--- START ---
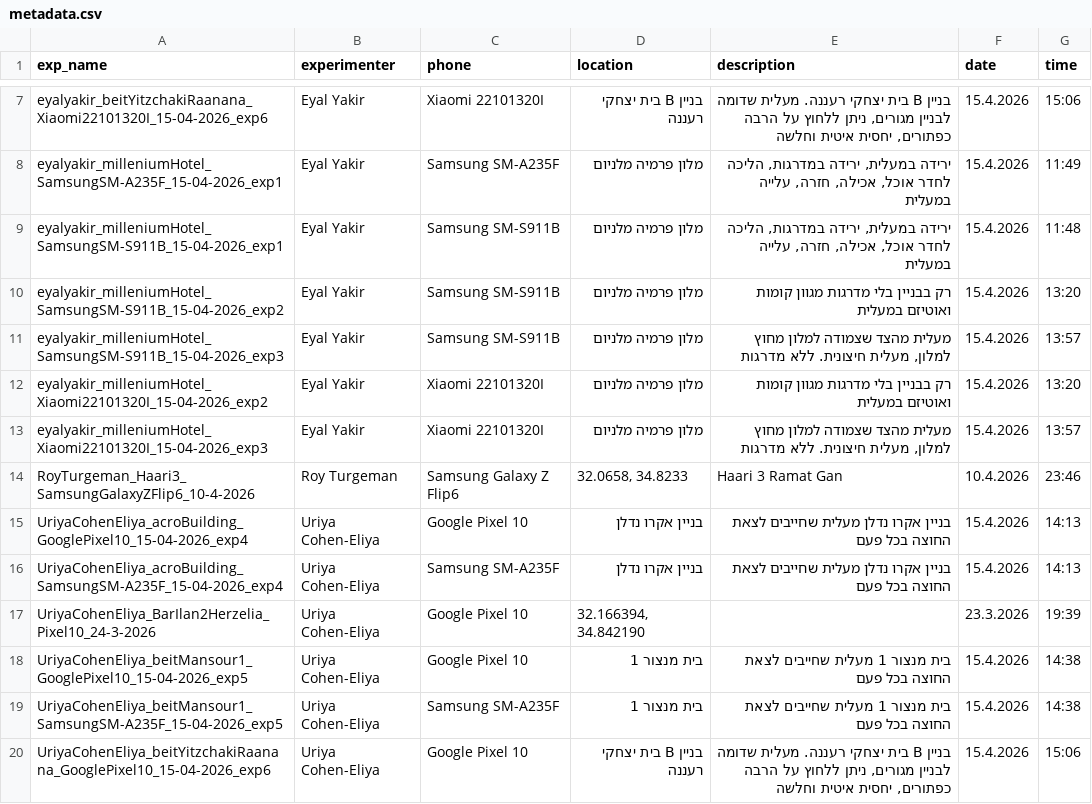
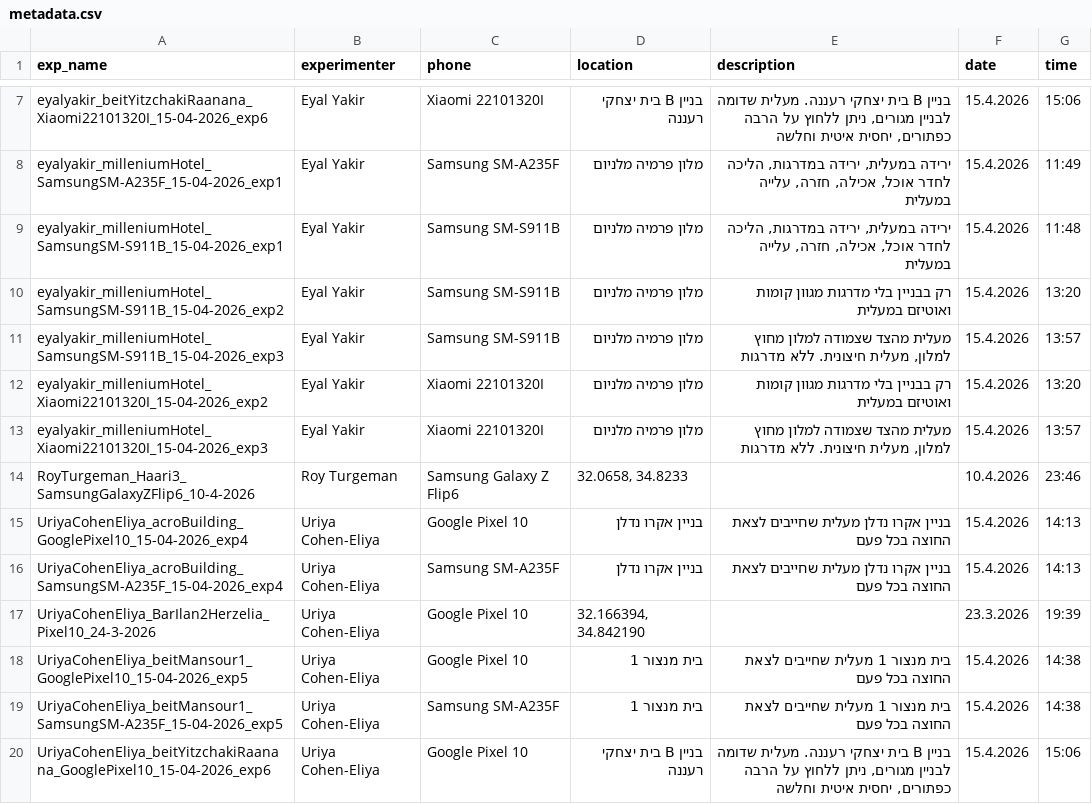
Before and after one commit to uriyaca23/ElevatorVerticalDist, a CSV file: src/data/structuredData/metadata.csv, drawn as a sheet; only a part is shown, gaps mark what is left out.

```diff
--- a/src/data/structuredData/metadata.csv
+++ b/src/data/structuredData/metadata.csv
@@ -13,3 +13,3 @@ eyalyakir_milleniumHotel_Xiaomi22101320I_15-04-2026_exp2,Eyal Yakir,Xiaomi 22101
 eyalyakir_milleniumHotel_Xiaomi22101320I_15-04-2026_exp3,Eyal Yakir,Xiaomi 22101320I,מלון פרמיה מלניום,"מעלית מהצד שצמודה למלון מחוץ למלון, מעלית חיצונית. ללא מדרגות",15.4.2026,13:57
-RoyTurgeman_Haari3_SamsungGalaxyZFlip6_10-4-2026,Roy Turgeman,Samsung Galaxy Z Flip6,"32.0658, 34.8233",Haari 3 Ramat Gan,10.4.2026,23:46
+RoyTurgeman_Haari3_SamsungGalaxyZFlip6_10-4-2026,Roy Turgeman,Samsung Galaxy Z Flip6,"32.0658, 34.8233",,10.4.2026,23:46
 UriyaCohenEliya_acroBuilding_GooglePixel10_15-04-2026_exp4,Uriya Cohen-Eliya,Google Pixel 10,בניין אקרו נדלן,בניין אקרו נדלן מעלית שחייבים לצאת החוצה בכל פעם,15.4.2026,14:13
```
Also changed, not shown: src/data/structuredData/data/UriyaCohenEliya_acroBuilding_GooglePixel10_15-04-2026_exp4/gt.csv, src/data/structuredData/data/UriyaCohenEliya_acroBuilding_SamsungSM-A235F_15-04-2026_exp4/gt.csv, 33 other files.
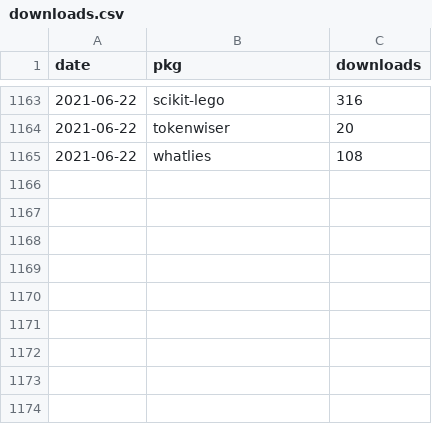
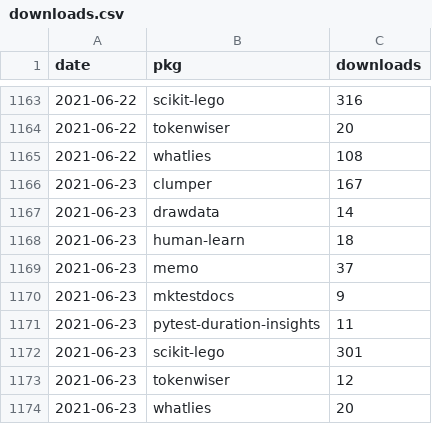
Before and after one commit to koaning/kolektor, a CSV file: data/pepy/downloads.csv, drawn as a sheet; only a part is shown, gaps mark what is left out; the diff names each change by its address in the sheet, - before the commit and + after, or states it on an @@ line.

```diff
--- a/data/pepy/downloads.csv
+++ b/data/pepy/downloads.csv
+row 1166: 2021-06-23 | clumper | 167
+row 1167: 2021-06-23 | drawdata | 14
+row 1168: 2021-06-23 | human-learn | 18
+row 1169: 2021-06-23 | memo | 37
+row 1170: 2021-06-23 | mktestdocs | 9
+row 1171: 2021-06-23 | pytest-duration-insights | 11
+row 1172: 2021-06-23 | scikit-lego | 301
+row 1173: 2021-06-23 | tokenwiser | 12
+row 1174: 2021-06-23 | whatlies | 20
```
Also changed, not shown: 9 other files.
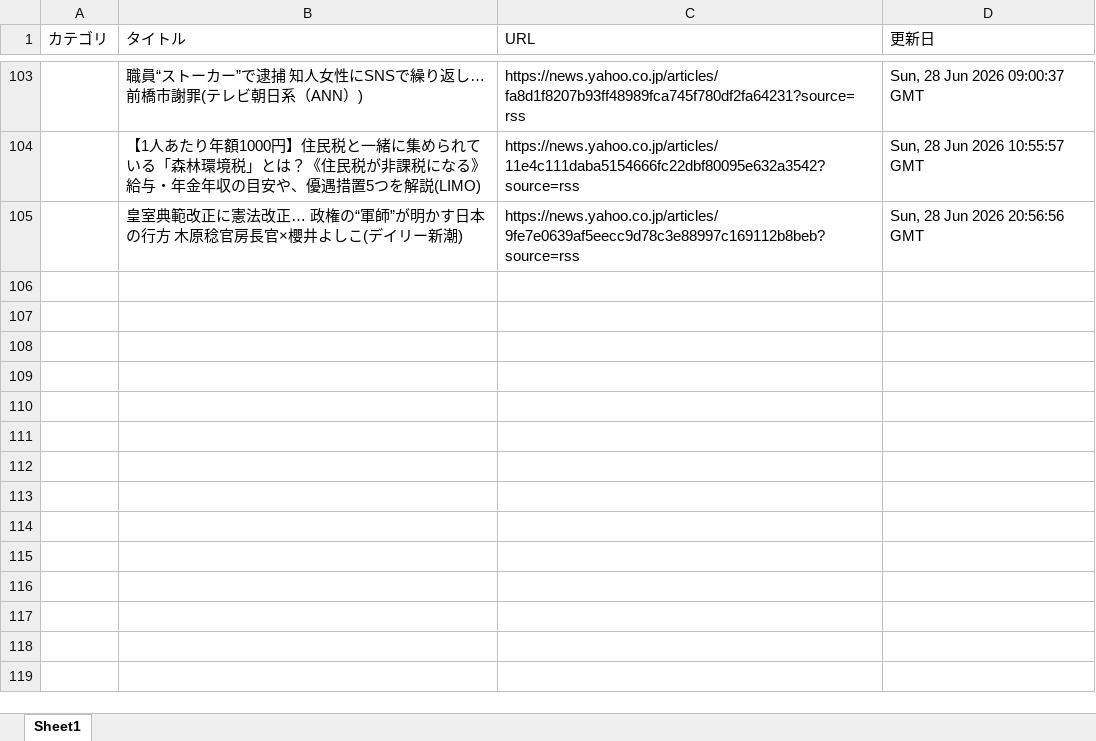
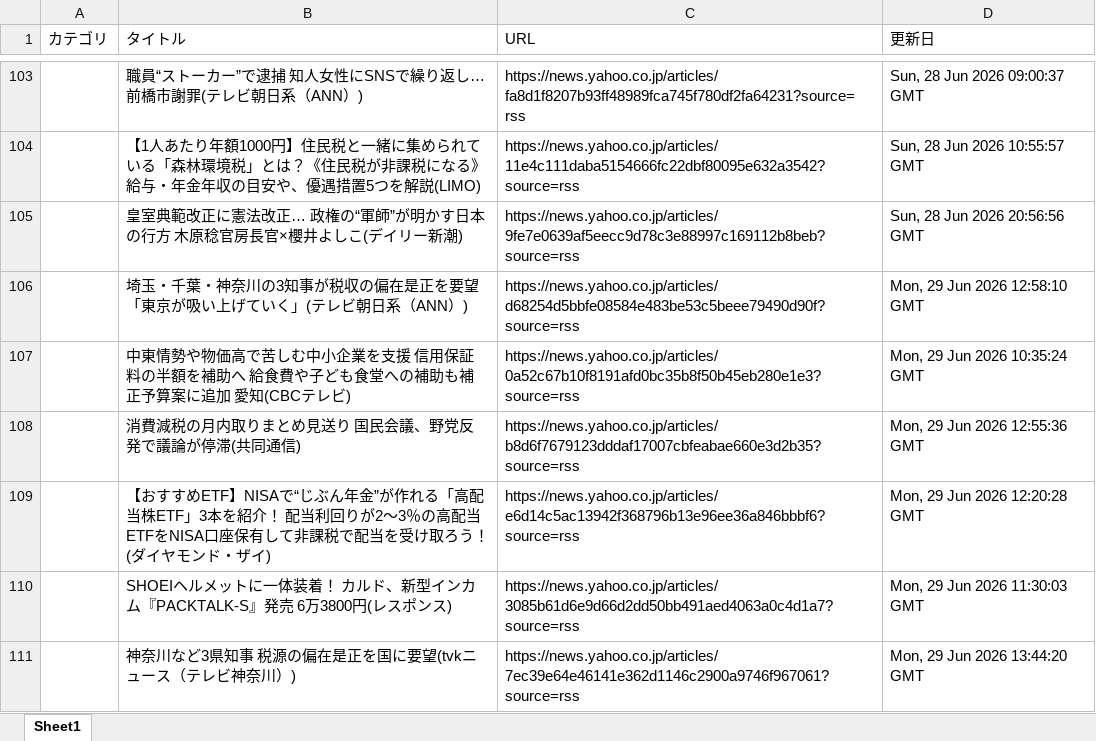
Before and after one commit to kouzen1114/news-bot, an Excel workbook: newsDB.xlsx, sheet Sheet1, drawn as a sheet; only a part is shown, gaps mark what is left out; values as stored, in another font and other column widths than the file's, no borders; the diff names each change by its address in the sheet, - before the commit and + after, or states it on an @@ line.

```diff
--- a/newsDB.xlsx (sheet Sheet1)
+++ b/newsDB.xlsx (sheet Sheet1)
+row 106:  | 埼玉・千葉・神奈川の3知事が税収の偏在是正を要望 「東京が吸い上げていく」(テレビ朝日系（ANN）) | https://news.yahoo.co.jp/articles/d68254d5bbfe08584e483be53c5beee79490d90f?source=rss | Mon, 29 Jun 2026 12:58:10 GMT
+row 107:  | 中東情勢や物価高で苦しむ中小企業を支援 信用保証料の半額を補助へ 給食費や子ども食堂への補助も補正予算案に追加 愛知(CBCテレビ) | https://news.yahoo.co.jp/articles/0a52c67b10f8191afd0bc35b8f50b45eb280e1e3?source=rss | Mon, 29 Jun 2026 10:35:24 GMT
+row 108:  | 消費減税の月内取りまとめ見送り 国民会議、野党反発で議論が停滞(共同通信) | https://news.yahoo.co.jp/articles/b8d6f7679123dddaf17007cbfeabae660e3d2b35?source=rss | Mon, 29 Jun 2026 12:55:36 GMT
+row 109:  | 【おすすめETF】NISAで“じぶん年金”が作れる「高配当株ETF」3本を紹介！ 配当利回りが2～3％の高配当ETFをNISA口座保有して非課税で配当を受け取ろう！(ダイヤモンド・ザイ) | https://news.yahoo.co.jp/articles/e6d14c5ac13942f368796b13e96ee36a846bbbf6?source=rss | Mon, 29 Jun 2026 12:20:28 GMT
+row 110:  | SHOEIヘルメットに一体装着！ カルド、新型インカム『PACKTALK-S』発売 6万3800円(レスポンス) | https://news.yahoo.co.jp/articles/3085b61d6e9d66d2dd50bb491aed4063a0c4d1a7?source=rss | Mon, 29 Jun 2026 11:30:03 GMT
+row 111:  | 神奈川など3県知事 税源の偏在是正を国に要望(tvkニュース（テレビ神奈川）) | https://news.yahoo.co.jp/articles/7ec39e64e46141e362d1146c2900a9746f967061?source=rss | Mon, 29 Jun 2026 13:44:20 GMT
```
--- END ---
• WHAT IS BEING ASKED
Set down each entry again exactly as written. Pictures stay out.

• EXERCISE OUTPUT
Before and after one commit to uriyaca23/ElevatorVerticalDist, a CSV file: src/data/structuredData/metadata.csv, drawn as a sheet; only a part is shown, gaps mark what is left out.

```diff
--- a/src/data/structuredData/metadata.csv
+++ b/src/data/structuredData/metadata.csv
@@ -13,3 +13,3 @@ eyalyakir_milleniumHotel_Xiaomi22101320I_15-04-2026_exp2,Eyal Yakir,Xiaomi 22101
 eyalyakir_milleniumHotel_Xiaomi22101320I_15-04-2026_exp3,Eyal Yakir,Xiaomi 22101320I,מלון פרמיה מלניום,"מעלית מהצד שצמודה למלון מחוץ למלון, מעלית חיצונית. ללא מדרגות",15.4.2026,13:57
-RoyTurgeman_Haari3_SamsungGalaxyZFlip6_10-4-2026,Roy Turgeman,Samsung Galaxy Z Flip6,"32.0658, 34.8233",Haari 3 Ramat Gan,10.4.2026,23:46
+RoyTurgeman_Haari3_SamsungGalaxyZFlip6_10-4-2026,Roy Turgeman,Samsung Galaxy Z Flip6,"32.0658, 34.8233",,10.4.2026,23:46
 UriyaCohenEliya_acroBuilding_GooglePixel10_15-04-2026_exp4,Uriya Cohen-Eliya,Google Pixel 10,בניין אקרו נדלן,בניין אקרו נדלן מעלית שחייבים לצאת החוצה בכל פעם,15.4.2026,14:13
```
Also changed, not shown: src/data/structuredData/data/UriyaCohenEliya_acroBuilding_GooglePixel10_15-04-2026_exp4/gt.csv, src/data/structuredData/data/UriyaCohenEliya_acroBuilding_SamsungSM-A235F_15-04-2026_exp4/gt.csv, 33 other files.
Before and after one commit to koaning/kolektor, a CSV file: data/pepy/downloads.csv, drawn as a sheet; only a part is shown, gaps mark what is left out; the diff names each change by its address in the sheet, - before the commit and + after, or states it on an @@ line.

```diff
--- a/data/pepy/downloads.csv
+++ b/data/pepy/downloads.csv
+row 1166: 2021-06-23 | clumper | 167
+row 1167: 2021-06-23 | drawdata | 14
+row 1168: 2021-06-23 | human-learn | 18
+row 1169: 2021-06-23 | memo | 37
+row 1170: 2021-06-23 | mktestdocs | 9
+row 1171: 2021-06-23 | pytest-duration-insights | 11
+row 1172: 2021-06-23 | scikit-lego | 301
+row 1173: 2021-06-23 | tokenwiser | 12
+row 1174: 2021-06-23 | whatlies | 20
```
Also changed, not shown: 9 other files.
Before and after one commit to kouzen1114/news-bot, an Excel workbook: newsDB.xlsx, sheet Sheet1, drawn as a sheet; only a part is shown, gaps mark what is left out; values as stored, in another font and other column widths than the file's, no borders; the diff names each change by its address in the sheet, - before the commit and + after, or states it on an @@ line.

```diff
--- a/newsDB.xlsx (sheet Sheet1)
+++ b/newsDB.xlsx (sheet Sheet1)
+row 106:  | 埼玉・千葉・神奈川の3知事が税収の偏在是正を要望 「東京が吸い上げていく」(テレビ朝日系（ANN）) | https://news.yahoo.co.jp/articles/d68254d5bbfe08584e483be53c5beee79490d90f?source=rss | Mon, 29 Jun 2026 12:58:10 GMT
+row 107:  | 中東情勢や物価高で苦しむ中小企業を支援 信用保証料の半額を補助へ 給食費や子ども食堂への補助も補正予算案に追加 愛知(CBCテレビ) | https://news.yahoo.co.jp/articles/0a52c67b10f8191afd0bc35b8f50b45eb280e1e3?source=rss | Mon, 29 Jun 2026 10:35:24 GMT
+row 108:  | 消費減税の月内取りまとめ見送り 国民会議、野党反発で議論が停滞(共同通信) | https://news.yahoo.co.jp/articles/b8d6f7679123dddaf17007cbfeabae660e3d2b35?source=rss | Mon, 29 Jun 2026 12:55:36 GMT
+row 109:  | 【おすすめETF】NISAで“じぶん年金”が作れる「高配当株ETF」3本を紹介！ 配当利回りが2～3％の高配当ETFをNISA口座保有して非課税で配当を受け取ろう！(ダイヤモンド・ザイ) | https://news.yahoo.co.jp/articles/e6d14c5ac13942f368796b13e96ee36a846bbbf6?source=rss | Mon, 29 Jun 2026 12:20:28 GMT
+row 110:  | SHOEIヘルメットに一体装着！ カルド、新型インカム『PACKTALK-S』発売 6万3800円(レスポンス) | https://news.yahoo.co.jp/articles/3085b61d6e9d66d2dd50bb491aed4063a0c4d1a7?source=rss | Mon, 29 Jun 2026 11:30:03 GMT
+row 111:  | 神奈川など3県知事 税源の偏在是正を国に要望(tvkニュース（テレビ神奈川）) | https://news.yahoo.co.jp/articles/7ec39e64e46141e362d1146c2900a9746f967061?source=rss | Mon, 29 Jun 2026 13:44:20 GMT
```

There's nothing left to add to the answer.